In between writing my social theory essay (which will handily become the basis of my paper for the BSA Annual Conference 2013) and planning my qualitative methods assignment (officially duller – though simpler – than quantitative methods) I’ve decided to add to my workload by planning my academic 2013. Despite appearing foolish given the immediate rampage of my deadlines I’m certain this will actually prove a stress-reliever, since as it enables me to plan my time and set some ambitious but reasonable goals. With that in mind, below are some aims for the next year. I suspect they’ll alter as time progresses but I’m hoping they’ll provide some structure for work and life.
i) Get some stuff published. I have a vast range of writing I’d like to see published – from work on the 2011 London riots and sensuality to the relationship between canonicity and power and teaching English. Given the competitive nature of academia, the length of time it takes to see work published in elite journals, and (dare I say it) the decent quality of this work, I think it makes sense to start on the publishing track prior to beginning my PhD, in the hope that some of it might actually see the light of day by the time I graduate.

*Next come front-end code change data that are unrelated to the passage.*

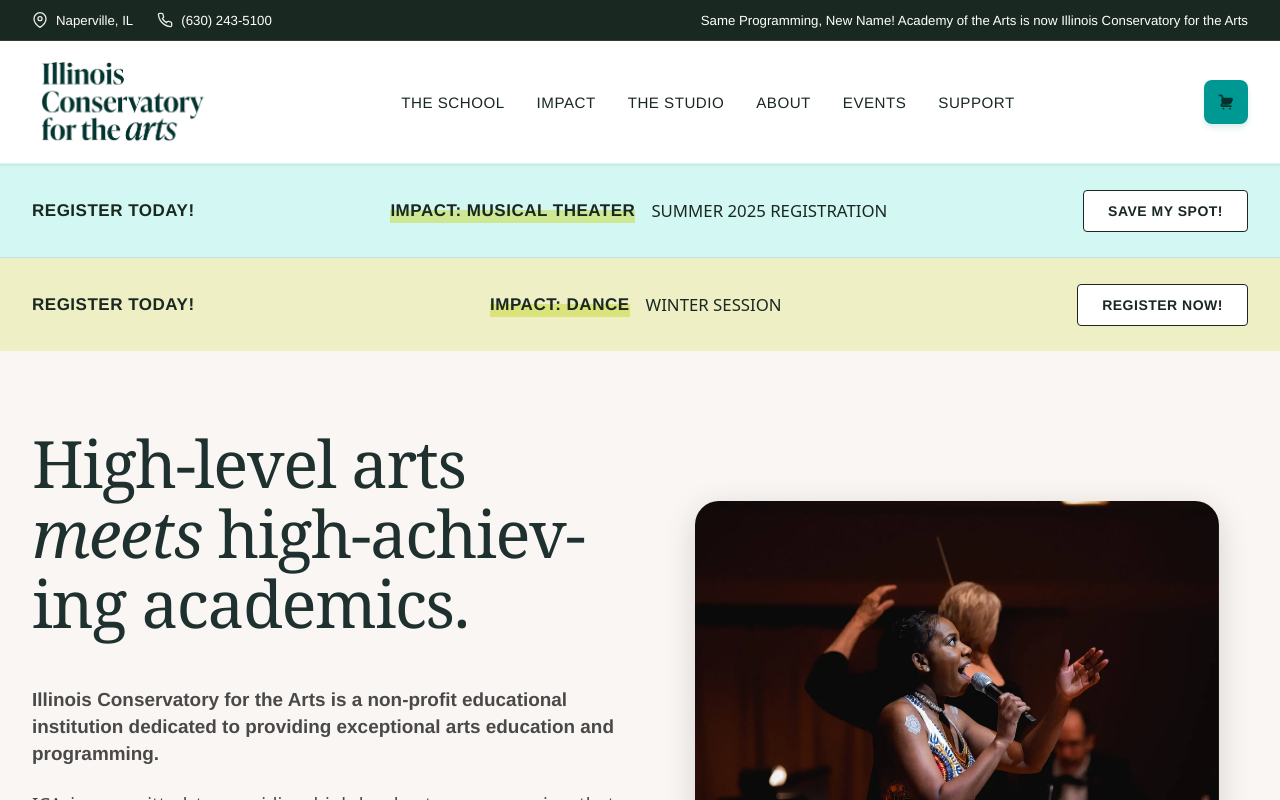
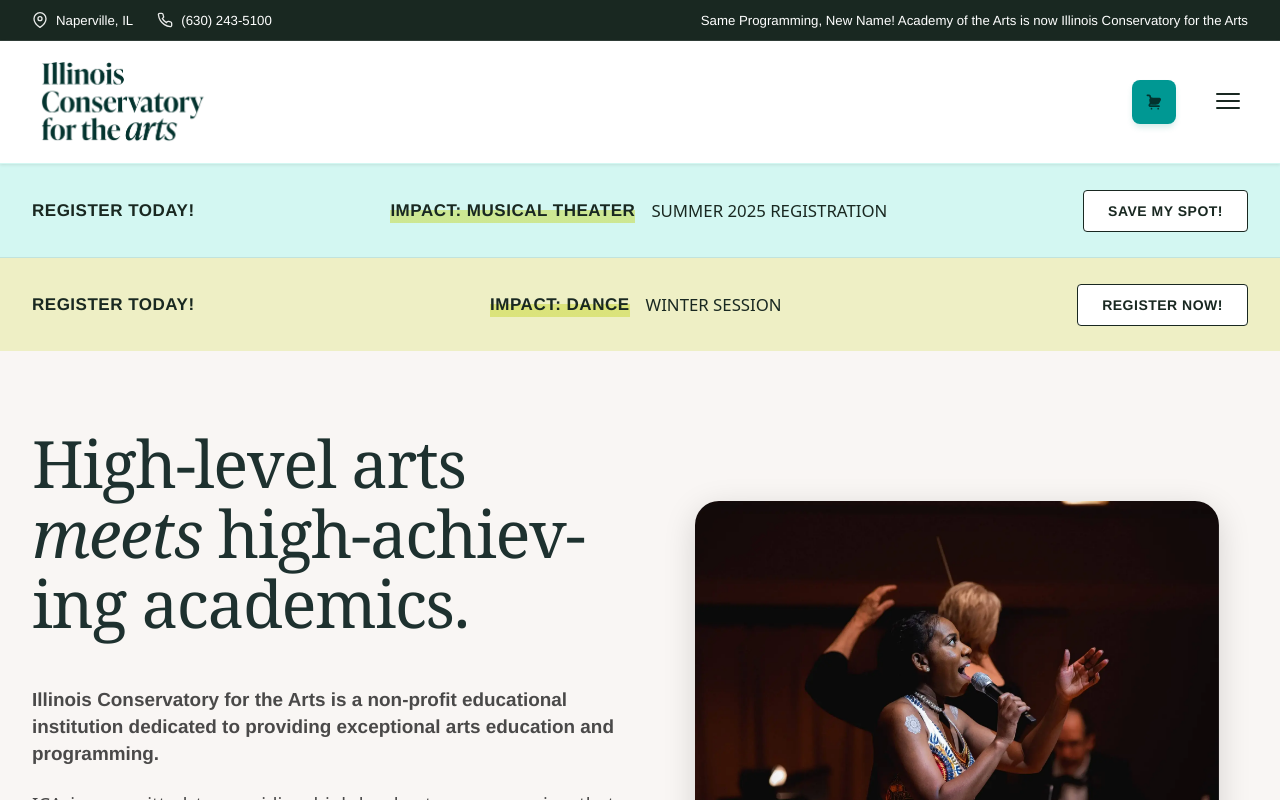
Before and after one commit to thisisAhsanIqbal/ica_NextJs, a Next.js app: page / in a window 1280 px wide. Shown: the top 800 px of the page. Built offline with nearby package versions, Linux system fonts and the light colour scheme; a web font is replaced by a local one.

Commit message:
Fix dropdown menu: Enable on all screens and fix Facebook icon path

```diff
--- a/app/components/Header.module.css
+++ b/app/components/Header.module.css
@@ -17,9 +17,11 @@
   align-items: center;
   justify-content: space-between;
   gap: 2rem;
+  position: relative;
 }
 
 .logo {
+  flex: 1;
   flex-shrink: 0;
 }
 
@@ -43,29 +45,25 @@
 }
 
 .navMenu {
-  display: flex;
-  align-items: center;
-  gap: 2rem;
-  flex: 1;
-  justify-content: center;
+  position: absolute;
+  top: 100%;
+  left: 0;
+  right: 0;
+  background-color: var(--header-bg);
+  flex-direction: column;
+  align-items: flex-start;
+  padding: 0;
+  gap: 0;
+  box-shadow: 0 4px 6px -1px var(--header-shadow);
+  border-top: 1px solid var(--header-border);
+  max-height: 0;
+  overflow: hidden;
+  transition: max-height 0.4s cubic-bezier(0.4, 0, 0.2, 1);
+  opacity: 0;
+  visibility: hidden;
+  z-index: 102;
 }
 
-.navLink {
-  font-family: var(--font-ui);
-  color: var(--header-text);
-  text-decoration: none;
-  font-weight: 500;
-  font-size: 1rem;
-  text-transform: uppercase;
-  letter-spacing: 0.5px;
-  transition: opacity 0.2s ease;
-  position: relative;
-}
-
-.navLink:hover {
-  color: var(--header-text);
-  opacity: 0.8;
-}
 
 .headerActions {
   flex-shrink: 0;
@@ -102,14 +100,15 @@
 
 .ctaButton:active { transform: translateY(0); }
 
-/* Mobile Menu Button */
+/* Menu Button - Show on all screens */
 .mobileMenuButton {
-  display: none;
+  display: block;
   background: none;
   border: none;
   cursor: pointer;
   padding: 0.5rem;
   z-index: 101;
+  order: 2;
 }
 
 .hamburger {
@@ -134,37 +133,8 @@
 .hamburgerOpen span:nth-child(2) { opacity: 0; }
 .hamburgerOpen span:nth-child(3) { transform: rotate(-45deg) translate(7px, -7px); }
 
-/* Mobile Nav */
-@media (max-width: 920px) {
-  .headerContainer { padding: 1rem; position: relative; }
-  .logo { flex: 1; }
-  .logoImage { max-height: 90px; min-height: 90px; }
-
-  .headerActions { display: none; }
-
-  .mobileMenuButton { display: block; order: 2; }
-
-  .navMenu {
-    position: absolute;
-    top: 100%;
-    left: 0;
-    right: 0;
-    background-color: var(--header-bg);
-    flex-direction: column;
-    align-items: flex-start;
-    padding: 0;
-    gap: 0;
-    box-shadow: 0 4px 6px -1px var(--header-shadow);
-    border-top: 1px solid var(--header-border);
-    max-height: 0;
-    overflow: hidden;
-    transition: max-height 0.4s cubic-bezier(0.4, 0, 0.2, 1);
-    opacity: 0;
-    visibility: hidden;
-  }
-
-  /* combine with .active class on the element */
-  .navMenu.active {
+/* Active state for dropdown menu - applies to all screens */
+.navMenu:global(.active) {
   max-height: 800px;
   opacity: 1;
   visibility: visible;
@@ -172,6 +142,7 @@
   transition: max-height 0.4s cubic-bezier(0.4, 0, 0.2, 1), opacity 0.3s ease 0.1s, visibility 0s 0s;
 }
 
+/* Navigation link styles - applies to all screens */
 .navLink {
   font-size: 1rem;
   width: 100%;
@@ -196,7 +167,7 @@
 .navLink:active { background-color: rgba(23, 150, 140, 0.1); }
 .navLink:hover { background-color: rgba(23, 150, 140, 0.05); }
 
-  /* Mobile-specific controls embedded in menu */
+/* Social icons - available on all screens */
 .mobileSocialIcons {
   display: flex;
   align-items: center;
@@ -268,6 +239,13 @@
 
 .socialIcon:hover .socialIconImg { filter: brightness(0) drop-shadow(0 1px 2px rgba(0, 0, 0, 0.1)); }
 
+/* Mobile-specific adjustments */
+@media (max-width: 920px) {
+  .headerContainer { padding: 1rem; }
+  .logoImage { max-height: 90px; min-height: 90px; }
+
+  .headerActions { display: none; }
+
   .mobileShopButton {
     display: flex;
     align-items: center;
@@ -298,22 +276,17 @@
   .mobileShopButton:hover { background-color: rgba(23, 150, 140, 0.05); }
 }
 
-/* Desktop: hide mobile-only controls */
+/* Desktop: hide mobile-only controls, show header actions */
 @media (min-width: 921px) {
-  .mobileShopButton,
-  .mobileSocialIcons { display: none; }
+  .mobileShopButton { display: none; }
   .headerActions { display: flex; }
 }
 
 /* Tablet adjustments */
-@media (max-width: 1024px) {
+@media (max-width: 1024px) and (min-width: 921px) {
   .headerContainer { padding: 1rem 1.5rem; }
-  .navMenu { gap: 1.5rem; }
-  .navLink { font-size: 0.95rem; }
 }
 
 @media (max-width: 480px) {
   .headerContainer { padding: 0.75rem; }
-  .navMenu { padding: 1rem; }
-  .navLink { font-size: 0.9rem; }
 }
--- a/app/components/Header.tsx
+++ b/app/components/Header.tsx
@@ -60,7 +60,7 @@
           className={`${styles.navMenu} ${isMenuOpen ? 'active' : ''}`}
           role="navigation"
           aria-label="Main navigation"
-          aria-hidden={!isMenuOpen ? 'true' : 'false'}
+          aria-hidden={!isMenuOpen}
         >
           <Link href="/the-school" className={styles.navLink} onClick={closeMenu}>
             <span className={styles.navBullet}></span>
@@ -119,7 +119,7 @@
               role="listitem"
             >
               <Image
-                src="/asserts/fb.svg"
+                src="/asserts/home/fb.svg"
                 alt=""
                 width={24}
                 height={24}
```
Lines whose indentation alone changed are shown as unchanged.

ii) Submit a good quality PhD application. I’ve had some really wonderful feedback from my (potential) supervisors on my proposal. The word most frequently used was ‘excellent’ but I’m not kidding myself that this equates to getting funding. For me, I’ve written a proposal that incorporates almost everything I care about academically, which was some feat in itself given the disparate range of my interests, so whatever happens, I’m happy with my submission and what I’ll be doing come September.
iii) Write more fiction/non-academic work. This sort of goes towards my next aim – more and more I’m discovering that what I enjoy doing is writing (and presenting) my work but I’m not certain that purely academic writing is satisfactory, both practically and conceptually, for how my ideas should be let loose into the world. Given that I’m predicating an awful lot of my academic work on the notion that critique can be done using more than the hegemonic language of critical social science and the discursive essay, something I’m really enthusiastic about is finding creative and imaginative mediums to present academic work. I’m also keen to produce writing which is completely apart from academia. I’m thinking detective fiction novel. I need to write more often but I also need to get away from academia.
iv) Consider a realistic plan for future career. Considering that I’ve been in university in one form or another constantly since 2004, you’d think that an academic job was my primary aim. In a practical sense it is given that academia is the career track I’m already on and have already made inroads on, but honestly it’s not my dream job. What I’d like is something outdoors-y which involves me going to work in my wellies and Barbour. Having been raised in the countryside I’m quite hunting, shooting and fishing, except without doing any of that because I don’t like killing stuff. But the rural lifestyle of working on the land appeals more than an office job. I don’t think this is practical – especially because it requires capital and youth to get started and by the time I possess the former I’ll have forgone the latter – but I’d like to work out how I can combine writing, academia, teaching, farming, animals, mud, city and rural.
v) Settle in one city. I’ve moved around like a bastard the last five years. When I moved to Glasgow I thought it would be for years but disappointingly I now have itchy feet and miss London. On the other hand I have some brilliant supervision in Glasgow which is very much a pull. But I need to work out where I can flourish, move there and stay there for at least the three years of the PhD.
vi) Write in more varied places. A very simple resolution. When I lived in London I wrote all over the place, especially in galleries and museums. Writing surrounded by Rossettis is a wonderful aid to the imagination. For some reason I don’t do this in Glasgow, nor did I do it in Cambridge. I’ve found what looks to be a lovely French patisserie in Glasgow and I’ll be starting there. Writing in cafes has always been very productive for me and I have no idea why I stopped.
vii) Write more, in general. Simple, exactly what it says. And at length too. Owing to the incredible amount of reading I have to do, the days spent out of academia at my actual job, and the admin aspects of convening the BSA Postgraduate Forum, I only write at length when I actually have a deadline to write to. I’d like this to change because I think writing irregularly is not good for a writer and also because I enjoy writing and want to do more of it.
viii) Work towards a balanced lifestyle. This one is the crux of everything else. Having returned home to the family for Christmas I find the gap between me and them increases with the time I spend in academia and know that this is similar for others. I’m also aware that many people in academia find it difficult to switch off and have brought home work to be completed over Christmas. I’m well aware that I don’t make enough time for fun and this simply needs to change. I have no idea how. I think this aim is a blog post in itself. Things I’d like to do that I don’t do (so much of) now include: sitting in the pub in front of a fire setting the world to rights; reading things unrelated to work; knitting; photography; having a dog; baking; taking the time to indulge in flâneurie; improving my French (used to be good); learning German; sitting in front of art; watching ballet; walking by the sea.
ix) Host Christmas 2013. I keep being teased by family about never hosting Christmas so, damn them, I’m going to do so next year.
I’m interested in how others are approaching the new year (although it’s not really a new year in academia…) and what – if any – goals you’re setting yourself. More importantly, how are you going to achieve those goals?